Task material
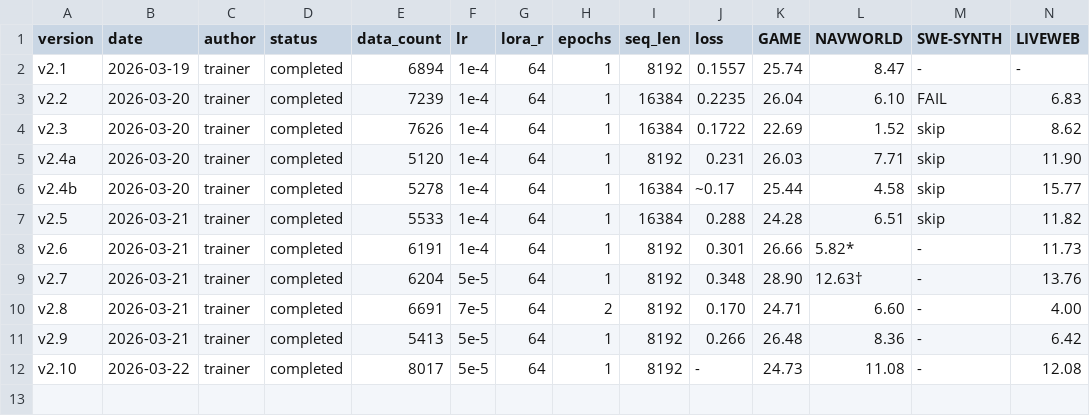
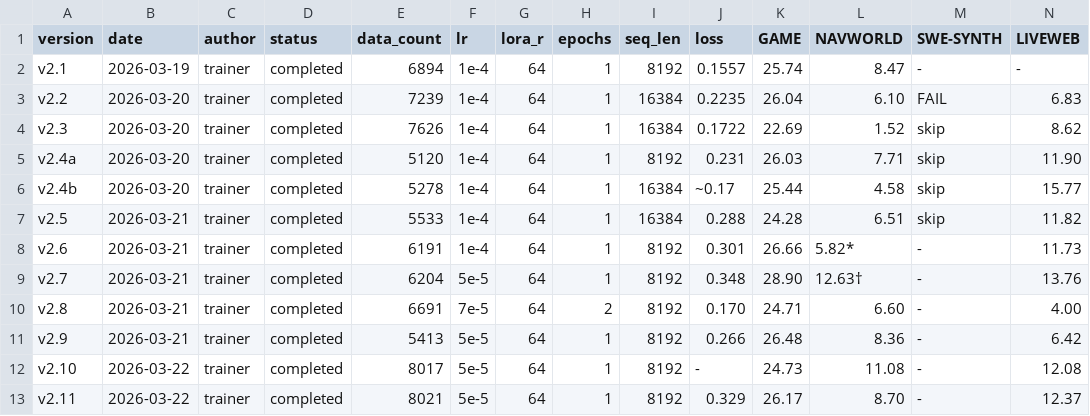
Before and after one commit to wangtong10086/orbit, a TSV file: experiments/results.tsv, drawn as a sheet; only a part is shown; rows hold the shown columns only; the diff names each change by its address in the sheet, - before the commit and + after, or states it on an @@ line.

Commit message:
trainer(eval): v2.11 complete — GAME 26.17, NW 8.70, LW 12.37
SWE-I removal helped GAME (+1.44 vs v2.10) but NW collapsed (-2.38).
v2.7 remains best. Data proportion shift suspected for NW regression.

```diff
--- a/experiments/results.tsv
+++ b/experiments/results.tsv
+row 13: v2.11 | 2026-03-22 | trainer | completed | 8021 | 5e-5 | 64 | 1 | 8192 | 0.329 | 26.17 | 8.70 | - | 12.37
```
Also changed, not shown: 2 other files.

Try it
Without altering anything, output all the lines above but none of the images.

Worked solution
Before and after one commit to wangtong10086/orbit, a TSV file: experiments/results.tsv, drawn as a sheet; only a part is shown; rows hold the shown columns only; the diff names each change by its address in the sheet, - before the commit and + after, or states it on an @@ line.

Commit message:
trainer(eval): v2.11 complete — GAME 26.17, NW 8.70, LW 12.37
SWE-I removal helped GAME (+1.44 vs v2.10) but NW collapsed (-2.38).
v2.7 remains best. Data proportion shift suspected for NW regression.

```diff
--- a/experiments/results.tsv
+++ b/experiments/results.tsv
+row 13: v2.11 | 2026-03-22 | trainer | completed | 8021 | 5e-5 | 64 | 1 | 8192 | 0.329 | 26.17 | 8.70 | - | 12.37
```
Also changed, not shown: 2 other files.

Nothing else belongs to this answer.